**Task instructions:** All of the data that follows is to be written out exactly, with images excluded.

Material provided Block Start

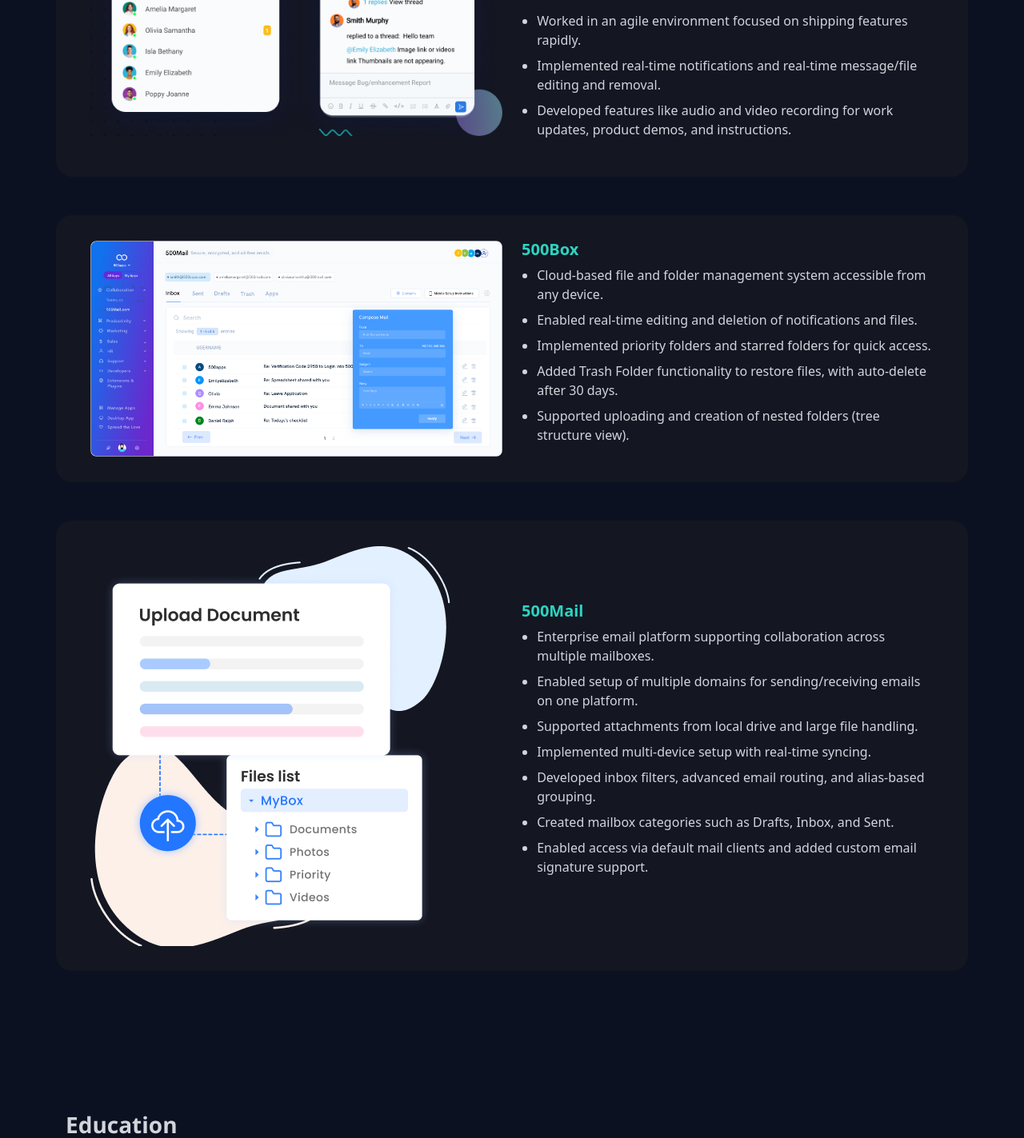
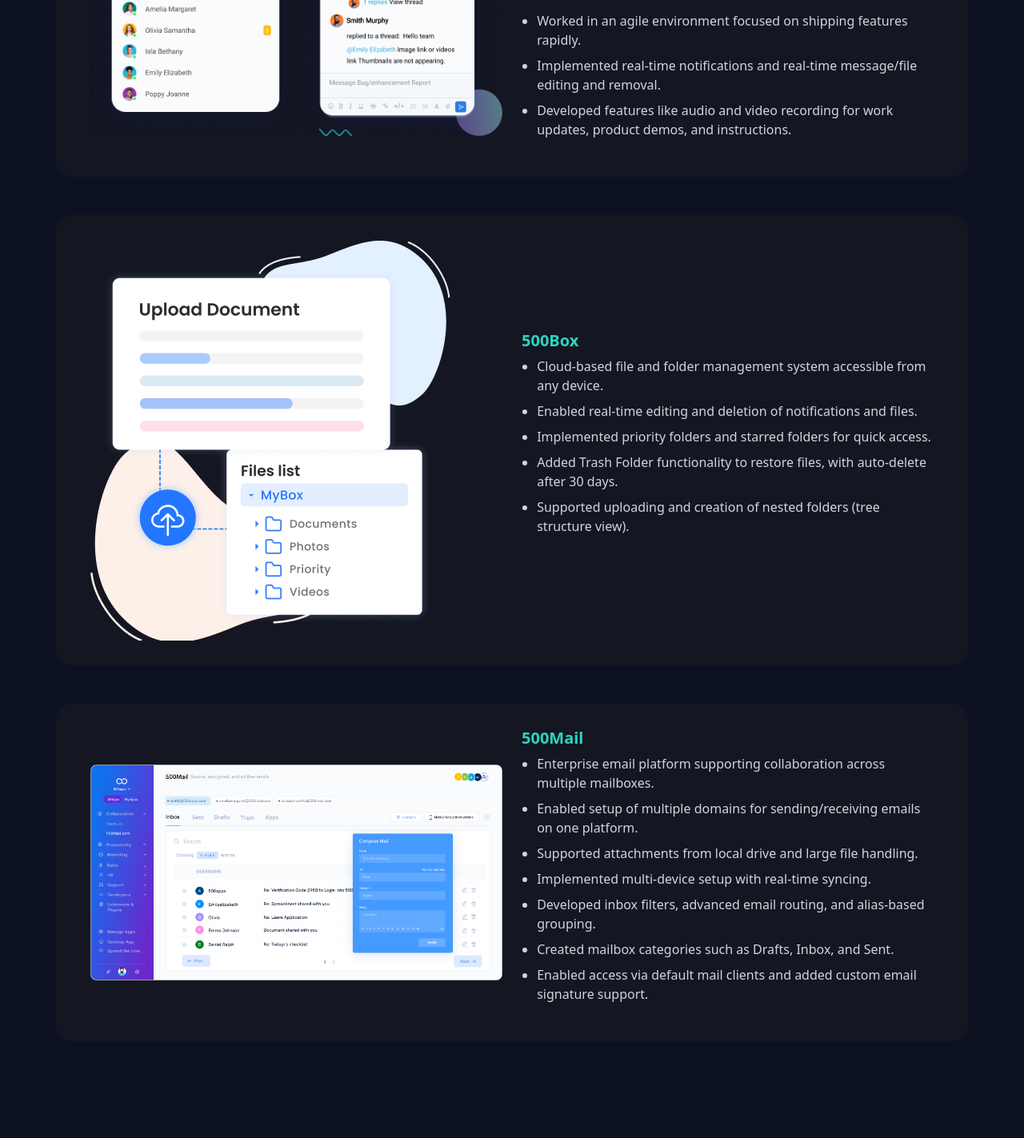
Before and after one commit to jagadeeshkuna15/portfolio, a Vue app: page / in a window 1280 px wide. Shown: the part 3071-4494 px from the top of the page at 80% size. Built offline with nearby package versions, Linux system fonts and the light colour scheme.

Commit message:
image changes

```diff
--- a/src/views/Projects.vue
+++ b/src/views/Projects.vue
@@ -28,7 +28,7 @@
       <!-- Project 2 -->
       <div class="project-card row align-items-center mb-5">
         <div class="col-md-6 mb-3 mb-md-0">
-          <img src="/mail.webp" alt="Project Illustration" class="img-fluid" />
+          <img src="/500box.png" alt="Project Illustration" class="img-fluid" />
         </div>
         <div class="col-md-6">
           <h5 class="fw-bold mb-2" style="color: var(--accent)">500Box</h5>
@@ -45,7 +45,7 @@
       <!-- Project 3 -->
       <div class="project-card row align-items-center mb-3">
         <div class="col-md-6 mb-3 mb-md-0">
-          <img src="/500box.png" alt="Project Illustration" class="img-fluid" />
+          <img src="/mail.webp" alt="Project Illustration" class="img-fluid" />
         </div>
         <div class="col-md-6">
           <h5 class="fw-bold mb-2" style="color: var(--accent)">500Mail</h5>
```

Material provided Block End

**Response box:**
Before and after one commit to jagadeeshkuna15/portfolio, a Vue app: page / in a window 1280 px wide. Shown: the part 3071-4494 px from the top of the page at 80% size. Built offline with nearby package versions, Linux system fonts and the light colour scheme.

Commit message:
image changes

```diff
--- a/src/views/Projects.vue
+++ b/src/views/Projects.vue
@@ -28,7 +28,7 @@
       <!-- Project 2 -->
       <div class="project-card row align-items-center mb-5">
         <div class="col-md-6 mb-3 mb-md-0">
-          <img src="/mail.webp" alt="Project Illustration" class="img-fluid" />
+          <img src="/500box.png" alt="Project Illustration" class="img-fluid" />
         </div>
         <div class="col-md-6">
           <h5 class="fw-bold mb-2" style="color: var(--accent)">500Box</h5>
@@ -45,7 +45,7 @@
       <!-- Project 3 -->
       <div class="project-card row align-items-center mb-3">
         <div class="col-md-6 mb-3 mb-md-0">
-          <img src="/500box.png" alt="Project Illustration" class="img-fluid" />
+          <img src="/mail.webp" alt="Project Illustration" class="img-fluid" />
         </div>
         <div class="col-md-6">
           <h5 class="fw-bold mb-2" style="color: var(--accent)">500Mail</h5>
```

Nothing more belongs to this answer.